Grass pea (Lathyrus sativus L.) is highly nutritious and protein rich legume crop; however, presence of ODAP (b-N- Oxalyl-L-a, b-diaminopropionic acid) has restricted its use for human and animal consumption.
Molecular marker analysis of genetic variation characterizing a grasspea (Lathyrus sativus) collection from central Italy.
International Scholarly Research Notices has retracted the article titled "Growth Responses and Leaf Antioxidant Metabolism of Grass Pea (Lathyrus sativus L.) Genotypes under Salinity Stress" [1].
Lathyrus sativus forms a staple food for the low-income group population in several parts of Central India.
The pea family, specifically the grass pea (Lathyrus sativus), is also a source of poisonous compounds such as the neurotoxin ODAP, which is responsible for lathyrism, a neurological disease.
Destacam-se, para esse proposito, as fabaceas tremoco-branco (Lupinus albus L.), e chicharo (Lathyrus sativus L.), e as poaceas aveia-preta (Avena strigosa) e centeio (Secale cereale), no inverno, periodo de repouso da videira, sem cuidados adicionais em seu cultivo, alem de mucuna-ana (Mucuna deeringiana) e crotalaria-juncea (Crotalaria juncea) como opcoes de primavera-verao (Braga, 1986; Bulisani; Roston, 1983; Pommer et al., 1998; Sousa et al., 1996; Wutke, 2001; Wutke et al., 2004; 2005).
7B, HO) and (b) Magnolia dealbata and its active compounds could directly induce the formation of PIP3, as it has been described for inositol phosphoglycan-like molecules from Lathyrus sativus seeds (Paneda et al.

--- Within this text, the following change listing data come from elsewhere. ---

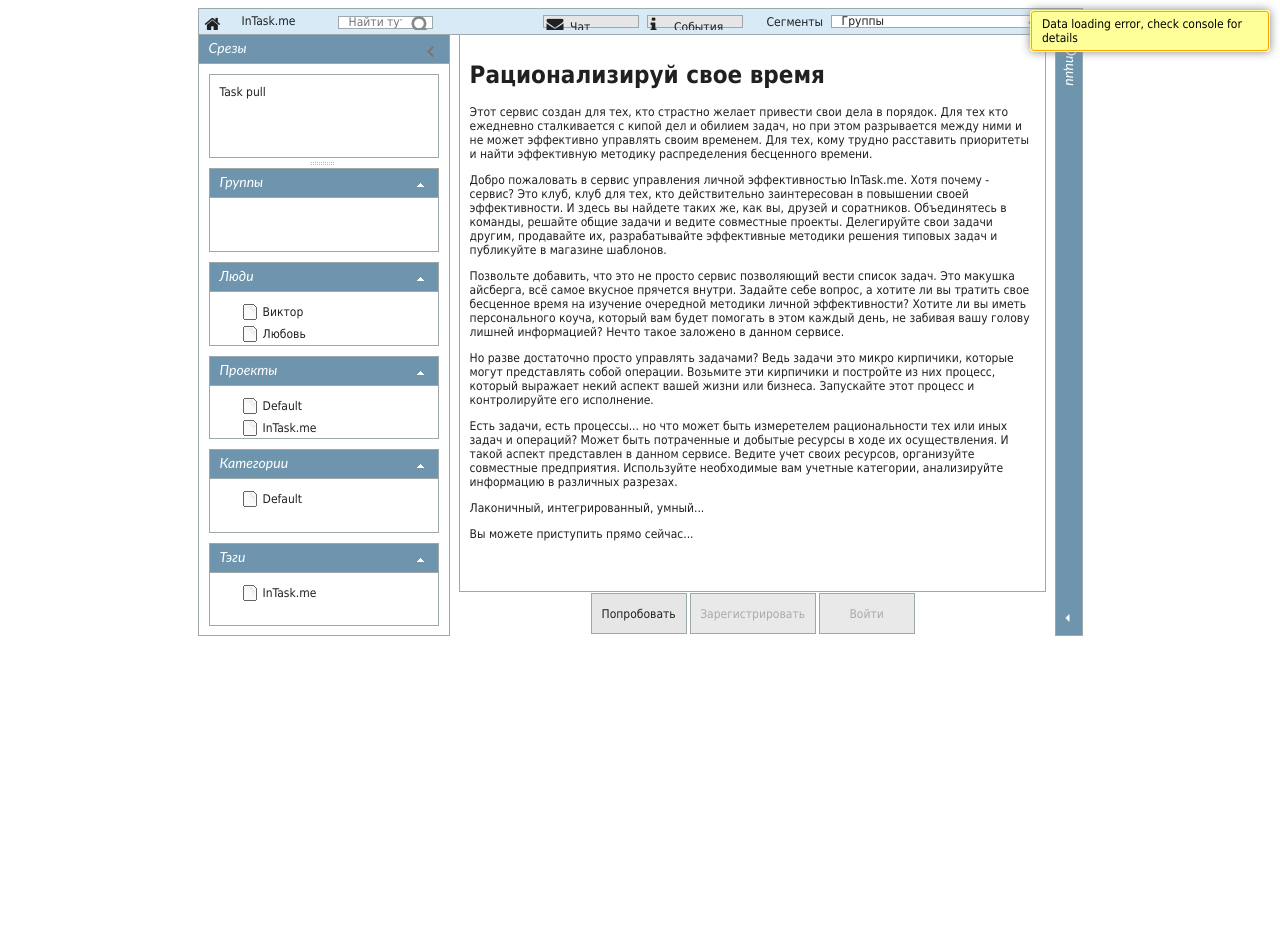
Repository: Startdoid/fnsc
Page: client/index.html
The author's editor kept a record of every edit. The page is drawn from the files as they stood at one moment, then again after the next edit.
The browser window is 1280 px wide. The pictures show the whole page.
The page's requests for data from a server got no answer.

Above is the page before.

After the next edit:
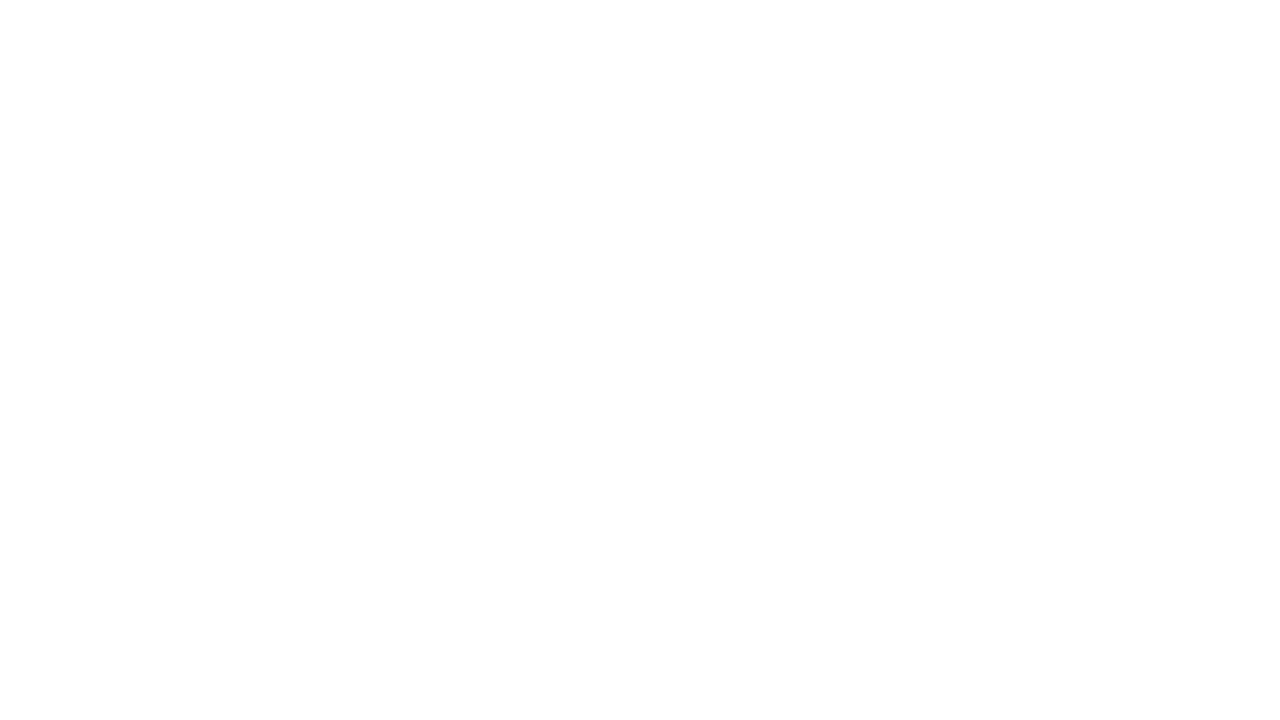
The edit:
--- a/client/js/main.js
+++ b/client/js/main.js
@@ -293,19 +293,6 @@
   });
 
   //_.extend(App.Collections.Groups, Backbone.Events);
-
-	//Создаем на основе коллекции менеджер дерева групп
-	App.Trees.GroupTree = new treeManager(App.Collections.Groups.models);
-
-  //вебикс конфигурация основного окна загруженная в экземпляр объекта вебиксового менеджера окон
-  //описание внизу модуля
-  var masterframe = new webix.ui({
-    id:"masterframe",
-    container:"masterframe",
-    rows:[App.Frame.headerframe,
-      {cols:[App.Frame.sliceframe, App.Frame.greetingframe, App.Frame.optionsframe]}
-    ]
-  });
 
   webix.i18n.parseFormatDate = webix.Date.strToDate("%m/%d/%Y");
   webix.event(window, "resize", function(){ masterframe.adjust(); });

After the 2 edits that followed:
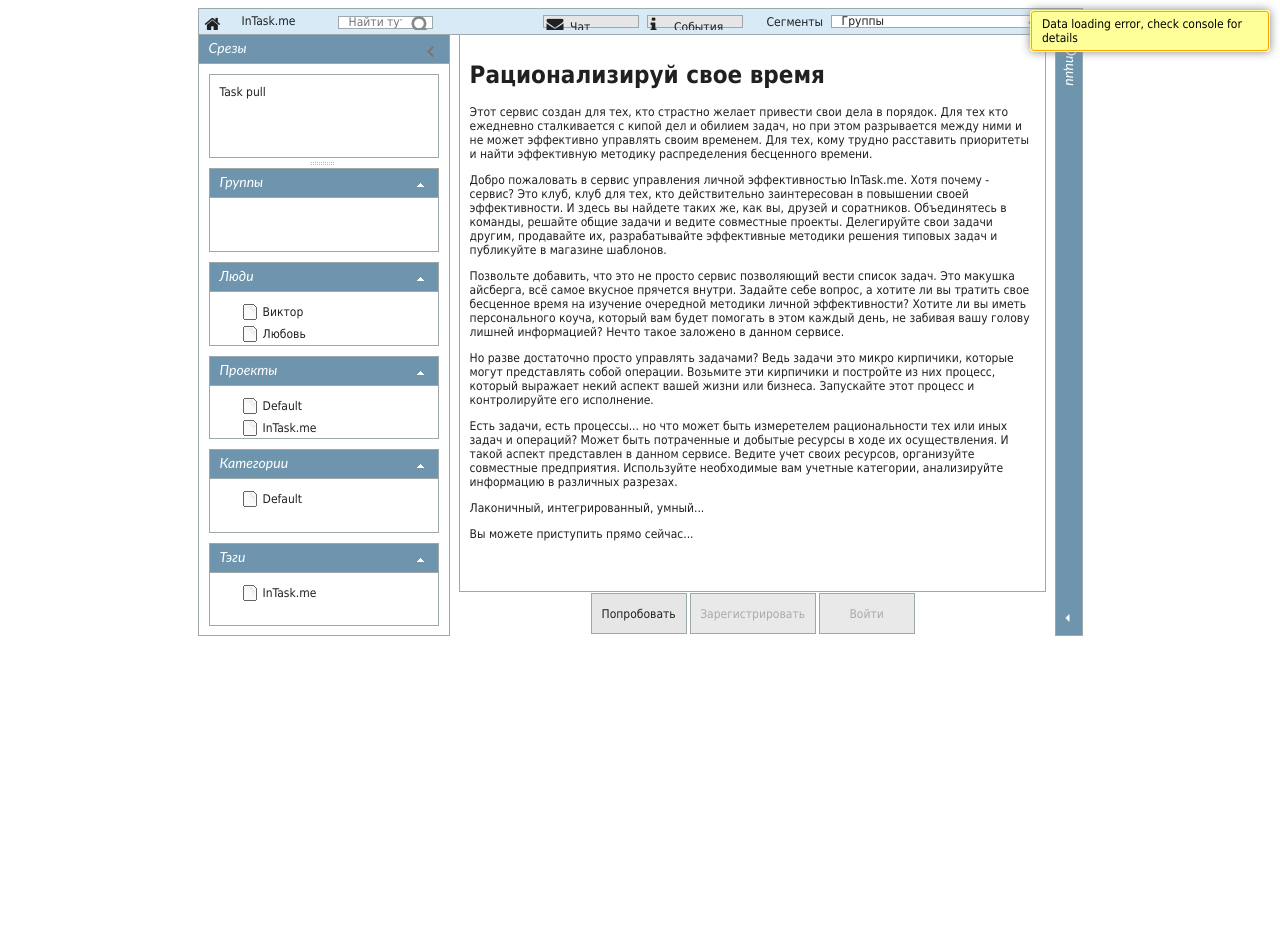
The 2 edits are shown as one change because 1 left the picture as it was.
The edit:
--- a/client/js/main.js
+++ b/client/js/main.js
@@ -266,7 +266,6 @@
   };
 
   var buildInterfaceAfterFetch = function(Groups, response, options) {
-      console.log("user");
   };
 
   //Создаем коллекцию групп
@@ -293,6 +292,19 @@
   });
 
   //_.extend(App.Collections.Groups, Backbone.Events);
+  	//Создаем на основе коллекции менеджер дерева групп
+  	App.Trees.GroupTree = new treeManager(App.Collections.Groups.models);
+
+  //вебикс конфигурация основного окна загруженная в экземпляр объекта вебиксового менеджера окон
+  //описание внизу модуля
+  var masterframe = new webix.ui({
+    id:"masterframe",
+    container:"masterframe",
+    rows:[App.Frame.headerframe,
+      {cols:[App.Frame.sliceframe, App.Frame.greetingframe, App.Frame.optionsframe]}
+    ]
+  });
+
 
   webix.i18n.parseFormatDate = webix.Date.strToDate("%m/%d/%Y");
   webix.event(window, "resize", function(){ masterframe.adjust(); });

These plants included Coriandrum sativum, Allium cepa, Allium sativum, Nigella sativa, Curcuma longa (various plants parts used as spices, leaves of Allium cepa also eaten as vegetable), Amaranthus tricolor, Colocasia esculenta, Typhonium giganteum, Basella rubra, Spinacia oleracea, Ipomoea aquatica, Cucurbita pepo, Lagenaria siceraria, Cicer arietinum, Corchorus capsularis, Centella asiatica (various plant parts eaten as vegetable), Brassica napus (leaves and stems eaten as vegetable, seed used to extract oil), Momordica charantia, Citrus grandis, Capsicum frutescens (fruits eaten), Cajanus cajan, Lathyrus sativus, and Vigna mungo (seeds boiled and eaten as lentil soup).